● Task statement
For the records below, tally the lines that contain "Setup" and give only that number.

● Exercise materials
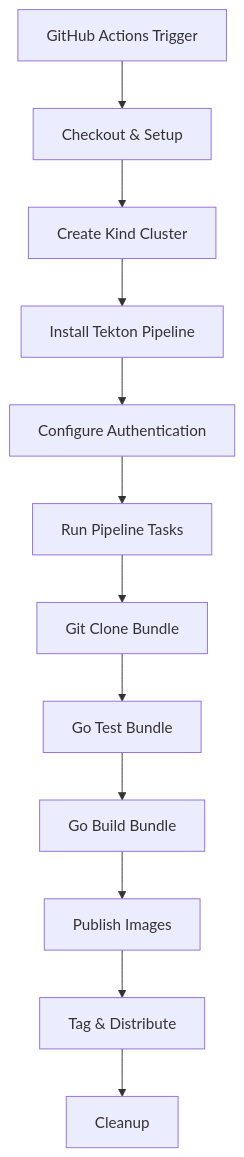
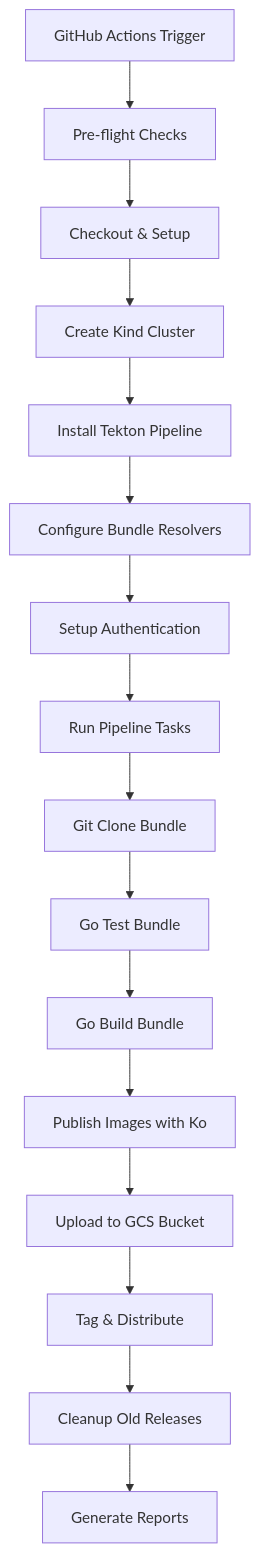
The diagram in docs/nightly-releases.md (anithapriyanatarajan/pipeline), drawn with Mermaid before and after one commit. The commit also changed other lines of this file and 9 other files, not shown here.

````diff
--- a/docs/nightly-releases.md
+++ b/docs/nightly-releases.md
@@ -32,14 +37,18 @@
 ```mermaid
 graph TD
-    A[GitHub Actions Trigger] --> B[Checkout & Setup]
-    B --> C[Create Kind Cluster]
-    C --> D[Install Tekton Pipeline]
-    D --> E[Configure Authentication]
-    E --> F[Run Pipeline Tasks]
-    F --> G[Git Clone Bundle]
-    G --> H[Go Test Bundle]
-    H --> I[Go Build Bundle]
-    I --> J[Publish Images]
-    J --> K[Tag & Distribute]
-    K --> L[Cleanup]
+    A[GitHub Actions Trigger] --> B[Pre-flight Checks]
+    B --> C[Checkout & Setup]
+    C --> D[Create Kind Cluster]
+    D --> E[Install Tekton Pipeline]
+    E --> F[Configure Bundle Resolvers]
+    F --> G[Setup Authentication]
+    G --> H[Run Pipeline Tasks]
+    H --> I[Git Clone Bundle]
+    I --> J[Go Test Bundle]
+    J --> K[Go Build Bundle]
+    K --> L[Publish Images with Ko]
+    L --> M[Upload to GCS Bucket]
+    M --> N[Tag & Distribute]
+    N --> O[Cleanup Old Releases]
+    O --> P[Generate Reports]
 ```
````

● Answer
3